  61. Sad but true for most PR and Marketing is they get paid by what they write and usually have nothing to do with the product, it's about the money. Doesn't sound like the writer knows what a blowtorch is let alone what it is used for. Most cases they get paid before writing anything so they are bias from the start using the PR or Marketing firm's brand name as being credible, if they said it it must be true. In addition, they probably took the lazy way out and sent to Tim knowing he would respond doing their work for them. Seriously doubt any engineer would OK any of it. Would like to see where their article was published.

  62. Good for you, Tim. Unfortunately, people today are too quick to take things at face value. Common sense is no longer common.

  63. Tim - You are right on all counts. I'm not a plumber, but my father was and he taught me how to sweat joints & do some plumbing. I've nearly started a few fires in my own home a few times, but was prepared knowing the possibility of it. A young novice would no doubt be in trouble fast. Plus all the damage they would do putting heat to doors, concrete and glass.

  64. OMG Thanks so much for posting this. I can see a lot of people trusting this info and getting hurt or causing serious damage to stuff. A blow torch and a barbecue grill should never be used together, good grief!!!

  65. If you google: propane flame temperature, you will quickly find the site of a well-known brand of torch. One of the first pictures shown in the "How To" section is some ass hat "working" on a motorcycle with a torch in hand, 4-6 inches away from the gas tank. I'm a certified Welder, a Welding Instructor and I have many motorcycles. I'm 63 years old and if you came that close to one of my bikes with a lit torch, you'd die. I promise. I can't believe the stupidity in promoting such dangerous behavior. Might be the same company that you're talking about Tim.

  66. This article reminds me of the saying: "You can train novices to become good technicians, but you can't fix stupid!" If that PR firm actually published that drivel, they should be sued out of business.

    Any time I've sweated copper plumbing joints against wooden joists I've placed a sheet of ~16ga steel sheet metal between the copper pipe & the joist, to act as a heat sink & shield the wood from the flame, as my dad taught me years ago. And always have a filled water sprayer with me, just in-case. Have never yet had a problem & pray that I never do. But being prepared helps!

  67. She responded saying, "Thank you for your feedback.
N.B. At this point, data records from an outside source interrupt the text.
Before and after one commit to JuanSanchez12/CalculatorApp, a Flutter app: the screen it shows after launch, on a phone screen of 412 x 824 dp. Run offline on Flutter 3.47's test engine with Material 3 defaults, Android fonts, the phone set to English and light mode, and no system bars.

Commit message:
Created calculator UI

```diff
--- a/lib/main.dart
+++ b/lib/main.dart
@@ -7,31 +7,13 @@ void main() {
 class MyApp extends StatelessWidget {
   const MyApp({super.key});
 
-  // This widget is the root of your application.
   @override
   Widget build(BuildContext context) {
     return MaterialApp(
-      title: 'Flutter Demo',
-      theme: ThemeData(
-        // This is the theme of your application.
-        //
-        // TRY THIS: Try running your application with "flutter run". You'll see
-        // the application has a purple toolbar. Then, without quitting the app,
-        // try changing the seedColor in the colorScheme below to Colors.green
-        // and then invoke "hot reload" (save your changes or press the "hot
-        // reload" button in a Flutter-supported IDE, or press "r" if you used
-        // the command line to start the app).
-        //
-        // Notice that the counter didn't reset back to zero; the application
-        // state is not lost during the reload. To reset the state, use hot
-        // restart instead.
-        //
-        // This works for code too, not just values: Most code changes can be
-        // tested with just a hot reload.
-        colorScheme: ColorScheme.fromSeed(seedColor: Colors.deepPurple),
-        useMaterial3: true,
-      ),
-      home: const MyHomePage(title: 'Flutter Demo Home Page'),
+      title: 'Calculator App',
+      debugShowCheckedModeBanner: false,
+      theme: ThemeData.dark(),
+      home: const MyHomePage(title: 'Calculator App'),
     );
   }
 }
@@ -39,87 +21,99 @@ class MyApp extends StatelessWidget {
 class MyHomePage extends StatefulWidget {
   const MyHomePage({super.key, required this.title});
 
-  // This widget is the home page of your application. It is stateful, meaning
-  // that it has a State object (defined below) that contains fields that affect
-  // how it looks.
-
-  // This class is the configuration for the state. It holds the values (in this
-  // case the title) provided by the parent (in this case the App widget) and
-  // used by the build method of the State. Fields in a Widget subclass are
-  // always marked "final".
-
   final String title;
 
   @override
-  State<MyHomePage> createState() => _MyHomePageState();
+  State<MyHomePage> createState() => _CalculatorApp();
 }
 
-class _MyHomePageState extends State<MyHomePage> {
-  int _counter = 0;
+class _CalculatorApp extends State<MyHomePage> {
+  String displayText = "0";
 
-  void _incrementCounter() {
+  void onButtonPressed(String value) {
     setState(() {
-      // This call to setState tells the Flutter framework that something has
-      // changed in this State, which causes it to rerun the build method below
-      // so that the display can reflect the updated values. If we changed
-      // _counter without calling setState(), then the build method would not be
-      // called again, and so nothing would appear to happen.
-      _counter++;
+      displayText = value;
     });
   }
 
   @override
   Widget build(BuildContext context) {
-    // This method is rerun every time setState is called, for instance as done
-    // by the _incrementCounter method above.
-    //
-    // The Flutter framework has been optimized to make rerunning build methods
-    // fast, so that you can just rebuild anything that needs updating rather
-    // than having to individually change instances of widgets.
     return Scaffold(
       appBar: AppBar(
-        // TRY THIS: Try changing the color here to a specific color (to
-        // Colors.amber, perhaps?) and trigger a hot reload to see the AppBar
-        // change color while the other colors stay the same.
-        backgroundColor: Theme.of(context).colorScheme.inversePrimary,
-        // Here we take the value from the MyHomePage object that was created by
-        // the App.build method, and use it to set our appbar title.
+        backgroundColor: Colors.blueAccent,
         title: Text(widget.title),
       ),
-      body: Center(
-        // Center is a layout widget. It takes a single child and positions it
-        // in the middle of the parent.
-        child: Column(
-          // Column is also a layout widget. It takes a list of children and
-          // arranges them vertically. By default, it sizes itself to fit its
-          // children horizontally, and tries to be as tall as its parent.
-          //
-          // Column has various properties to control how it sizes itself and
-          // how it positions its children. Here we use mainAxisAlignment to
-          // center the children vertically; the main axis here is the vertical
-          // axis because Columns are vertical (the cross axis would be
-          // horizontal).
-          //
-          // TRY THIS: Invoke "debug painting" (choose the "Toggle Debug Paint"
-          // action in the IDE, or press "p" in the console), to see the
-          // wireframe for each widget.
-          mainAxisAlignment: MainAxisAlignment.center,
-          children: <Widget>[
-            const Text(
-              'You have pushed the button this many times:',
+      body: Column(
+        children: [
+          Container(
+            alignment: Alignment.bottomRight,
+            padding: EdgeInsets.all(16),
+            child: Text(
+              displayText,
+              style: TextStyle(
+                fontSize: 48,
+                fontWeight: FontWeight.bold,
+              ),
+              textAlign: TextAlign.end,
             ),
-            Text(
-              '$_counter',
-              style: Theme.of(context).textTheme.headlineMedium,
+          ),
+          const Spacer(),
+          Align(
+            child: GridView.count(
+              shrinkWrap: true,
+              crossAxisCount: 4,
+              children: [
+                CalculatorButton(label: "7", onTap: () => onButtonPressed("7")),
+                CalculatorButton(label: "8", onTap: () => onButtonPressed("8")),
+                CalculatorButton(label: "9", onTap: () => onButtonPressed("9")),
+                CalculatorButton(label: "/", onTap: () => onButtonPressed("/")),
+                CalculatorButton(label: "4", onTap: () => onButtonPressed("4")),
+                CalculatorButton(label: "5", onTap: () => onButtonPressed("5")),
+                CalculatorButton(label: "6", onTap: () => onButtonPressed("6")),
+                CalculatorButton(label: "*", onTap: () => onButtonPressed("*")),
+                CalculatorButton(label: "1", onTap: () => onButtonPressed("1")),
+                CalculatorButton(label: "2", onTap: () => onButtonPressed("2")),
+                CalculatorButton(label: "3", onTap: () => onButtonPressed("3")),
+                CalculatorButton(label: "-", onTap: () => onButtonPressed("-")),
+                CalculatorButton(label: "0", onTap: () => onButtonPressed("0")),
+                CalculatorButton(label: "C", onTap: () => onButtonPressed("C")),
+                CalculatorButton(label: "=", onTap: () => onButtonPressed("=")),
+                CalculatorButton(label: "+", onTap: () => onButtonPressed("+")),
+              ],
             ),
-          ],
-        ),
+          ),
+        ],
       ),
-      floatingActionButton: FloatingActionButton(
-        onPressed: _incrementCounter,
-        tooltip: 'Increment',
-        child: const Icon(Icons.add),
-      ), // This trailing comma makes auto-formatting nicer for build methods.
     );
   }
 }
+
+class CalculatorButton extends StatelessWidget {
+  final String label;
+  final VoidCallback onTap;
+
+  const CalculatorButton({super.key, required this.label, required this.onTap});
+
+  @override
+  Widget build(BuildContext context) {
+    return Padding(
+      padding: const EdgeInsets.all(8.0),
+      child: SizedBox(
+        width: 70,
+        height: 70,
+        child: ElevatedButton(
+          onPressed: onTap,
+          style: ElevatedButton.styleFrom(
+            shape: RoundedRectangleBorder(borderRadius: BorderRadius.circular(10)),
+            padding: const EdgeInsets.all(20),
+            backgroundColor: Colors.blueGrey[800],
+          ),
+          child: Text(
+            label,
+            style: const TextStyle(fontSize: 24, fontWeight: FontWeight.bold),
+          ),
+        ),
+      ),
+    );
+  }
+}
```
Each technique listed was vetted and approved by ________ engineering team for their safety."

    Obviously no fire protection engineers on their team...
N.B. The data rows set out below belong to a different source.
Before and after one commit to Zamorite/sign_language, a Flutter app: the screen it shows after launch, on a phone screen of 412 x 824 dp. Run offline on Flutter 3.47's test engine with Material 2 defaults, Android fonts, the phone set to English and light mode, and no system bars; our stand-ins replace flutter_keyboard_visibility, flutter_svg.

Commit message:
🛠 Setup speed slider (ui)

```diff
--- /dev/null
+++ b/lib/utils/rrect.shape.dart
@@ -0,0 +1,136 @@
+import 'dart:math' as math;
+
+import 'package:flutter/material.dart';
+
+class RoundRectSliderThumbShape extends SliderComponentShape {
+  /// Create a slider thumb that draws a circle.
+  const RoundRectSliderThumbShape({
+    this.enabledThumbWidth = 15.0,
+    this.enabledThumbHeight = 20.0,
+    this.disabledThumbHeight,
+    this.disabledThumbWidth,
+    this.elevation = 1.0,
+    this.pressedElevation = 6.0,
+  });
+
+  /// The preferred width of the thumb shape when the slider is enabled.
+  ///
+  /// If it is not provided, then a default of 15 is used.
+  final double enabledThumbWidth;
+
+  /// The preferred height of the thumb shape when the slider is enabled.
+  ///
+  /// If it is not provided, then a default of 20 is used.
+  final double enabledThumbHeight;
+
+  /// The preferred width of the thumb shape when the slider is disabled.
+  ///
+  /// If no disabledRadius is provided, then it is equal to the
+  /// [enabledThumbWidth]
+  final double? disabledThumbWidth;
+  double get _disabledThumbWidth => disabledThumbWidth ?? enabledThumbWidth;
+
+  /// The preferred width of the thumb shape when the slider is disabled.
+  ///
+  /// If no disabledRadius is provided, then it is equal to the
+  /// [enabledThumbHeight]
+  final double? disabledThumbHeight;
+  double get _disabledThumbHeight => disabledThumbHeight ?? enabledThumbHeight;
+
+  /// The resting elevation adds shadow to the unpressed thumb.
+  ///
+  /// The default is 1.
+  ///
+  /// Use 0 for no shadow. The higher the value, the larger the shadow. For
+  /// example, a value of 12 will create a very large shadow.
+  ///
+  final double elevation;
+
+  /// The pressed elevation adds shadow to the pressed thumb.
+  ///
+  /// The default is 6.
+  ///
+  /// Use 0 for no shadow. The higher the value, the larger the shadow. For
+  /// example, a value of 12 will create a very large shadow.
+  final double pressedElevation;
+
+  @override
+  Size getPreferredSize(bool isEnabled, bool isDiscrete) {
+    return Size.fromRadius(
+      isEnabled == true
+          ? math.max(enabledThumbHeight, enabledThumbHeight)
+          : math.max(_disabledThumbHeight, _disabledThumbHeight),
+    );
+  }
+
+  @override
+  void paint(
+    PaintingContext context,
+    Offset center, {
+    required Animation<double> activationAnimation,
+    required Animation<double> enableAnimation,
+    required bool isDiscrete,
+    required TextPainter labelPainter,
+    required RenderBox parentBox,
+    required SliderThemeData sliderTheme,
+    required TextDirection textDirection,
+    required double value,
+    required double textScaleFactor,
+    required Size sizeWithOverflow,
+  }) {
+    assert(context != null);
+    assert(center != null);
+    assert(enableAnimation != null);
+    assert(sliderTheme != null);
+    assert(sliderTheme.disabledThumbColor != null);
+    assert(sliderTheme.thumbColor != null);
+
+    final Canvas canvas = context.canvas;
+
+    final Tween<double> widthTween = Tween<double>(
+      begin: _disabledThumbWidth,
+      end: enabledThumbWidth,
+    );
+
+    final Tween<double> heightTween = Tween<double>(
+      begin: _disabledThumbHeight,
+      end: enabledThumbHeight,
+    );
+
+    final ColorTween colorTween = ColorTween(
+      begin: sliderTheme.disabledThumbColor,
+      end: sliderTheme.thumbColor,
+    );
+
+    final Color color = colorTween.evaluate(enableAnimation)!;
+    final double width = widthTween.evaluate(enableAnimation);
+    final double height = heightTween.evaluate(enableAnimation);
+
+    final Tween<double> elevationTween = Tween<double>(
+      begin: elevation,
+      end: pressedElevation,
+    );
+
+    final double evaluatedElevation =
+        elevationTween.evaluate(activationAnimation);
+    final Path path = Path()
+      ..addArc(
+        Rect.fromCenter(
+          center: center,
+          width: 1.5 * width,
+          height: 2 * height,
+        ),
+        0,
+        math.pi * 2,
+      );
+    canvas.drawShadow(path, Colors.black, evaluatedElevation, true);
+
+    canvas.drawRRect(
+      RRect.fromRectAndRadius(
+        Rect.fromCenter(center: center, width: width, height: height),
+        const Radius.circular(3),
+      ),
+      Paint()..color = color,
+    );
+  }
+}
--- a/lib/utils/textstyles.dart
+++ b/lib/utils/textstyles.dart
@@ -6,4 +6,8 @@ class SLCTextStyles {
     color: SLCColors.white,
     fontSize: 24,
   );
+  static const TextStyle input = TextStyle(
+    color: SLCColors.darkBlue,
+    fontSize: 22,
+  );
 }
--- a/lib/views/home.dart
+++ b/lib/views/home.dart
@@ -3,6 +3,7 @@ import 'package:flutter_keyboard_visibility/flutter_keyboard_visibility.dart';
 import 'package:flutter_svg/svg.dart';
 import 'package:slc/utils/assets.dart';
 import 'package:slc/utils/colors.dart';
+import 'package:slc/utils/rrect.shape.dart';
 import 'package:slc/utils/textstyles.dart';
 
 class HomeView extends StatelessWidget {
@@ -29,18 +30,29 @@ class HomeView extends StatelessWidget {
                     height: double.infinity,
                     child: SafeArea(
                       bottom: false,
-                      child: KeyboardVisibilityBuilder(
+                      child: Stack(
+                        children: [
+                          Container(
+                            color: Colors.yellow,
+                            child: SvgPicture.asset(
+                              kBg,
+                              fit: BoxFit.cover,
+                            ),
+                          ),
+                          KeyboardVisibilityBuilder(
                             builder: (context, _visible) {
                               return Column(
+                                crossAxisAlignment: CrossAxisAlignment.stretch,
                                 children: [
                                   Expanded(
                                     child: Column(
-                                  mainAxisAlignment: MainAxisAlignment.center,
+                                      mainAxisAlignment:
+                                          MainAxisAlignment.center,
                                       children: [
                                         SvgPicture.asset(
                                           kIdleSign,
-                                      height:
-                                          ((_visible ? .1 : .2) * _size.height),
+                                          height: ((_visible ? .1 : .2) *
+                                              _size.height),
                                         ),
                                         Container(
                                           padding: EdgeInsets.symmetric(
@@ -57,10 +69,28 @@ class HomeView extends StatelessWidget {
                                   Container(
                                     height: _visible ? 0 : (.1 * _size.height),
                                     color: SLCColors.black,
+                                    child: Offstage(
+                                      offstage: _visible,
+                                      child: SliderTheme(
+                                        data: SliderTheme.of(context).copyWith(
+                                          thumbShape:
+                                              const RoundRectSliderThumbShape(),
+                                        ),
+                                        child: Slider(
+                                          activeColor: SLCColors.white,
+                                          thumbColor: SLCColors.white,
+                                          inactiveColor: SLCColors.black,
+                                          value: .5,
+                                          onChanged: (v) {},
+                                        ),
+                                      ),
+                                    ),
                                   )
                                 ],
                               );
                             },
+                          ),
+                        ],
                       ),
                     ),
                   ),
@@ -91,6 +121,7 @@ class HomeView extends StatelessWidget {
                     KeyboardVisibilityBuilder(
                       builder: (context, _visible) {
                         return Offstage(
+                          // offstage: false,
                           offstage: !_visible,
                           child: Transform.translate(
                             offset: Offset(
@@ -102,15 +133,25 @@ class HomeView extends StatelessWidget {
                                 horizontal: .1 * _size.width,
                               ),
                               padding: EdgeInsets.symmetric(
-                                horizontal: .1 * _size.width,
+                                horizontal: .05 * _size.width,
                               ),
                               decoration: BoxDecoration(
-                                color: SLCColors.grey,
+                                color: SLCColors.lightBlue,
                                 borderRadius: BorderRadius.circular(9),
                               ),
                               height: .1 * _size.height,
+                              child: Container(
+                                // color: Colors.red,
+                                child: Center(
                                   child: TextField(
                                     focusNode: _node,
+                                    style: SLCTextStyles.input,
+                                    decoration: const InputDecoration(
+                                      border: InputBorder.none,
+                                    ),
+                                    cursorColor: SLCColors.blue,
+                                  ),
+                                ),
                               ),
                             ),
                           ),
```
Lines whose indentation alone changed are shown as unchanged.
  68. I think that one way to make your point ask her to get actively involved in her product she is promoting and go out and do each and every task that she suggests. If she does it the result will be a bunch of experience gained by her. She may learn to know what she is talking about other than just randomly writing STUFF.
    I suspect she will burn a door, wreck a walkway, have to buy a new hose and so on. Then if she persists and gets to the last step accumulated propane will explode and really get her attention. Question any chance she never forwarded your comments? She clearly never tried any of her ideas. The idea of melting stuff on a walk is like using a nail gun to put a button on a shirt.

  69. Thank you Tim for stepping up and pointing out erroneous uses with tools and the dangers they present. Just this winter alone, I have read about three homes on fire due to using a blow torch to unfreeze frozen pipes. YIKES!!! Please keep up the great work that you do.

  70. Obvious from your email exchange that in a legal dispute the PR firm would claim they relied on the "expert opinion" of the "engineering team".

    Reminds me of Enron and other infamous companies where the executives/companies duck and cover behind lawyers, accountants and engineers, despite what should be common sense.

Leave a Reply

You have to agree to the comment policy.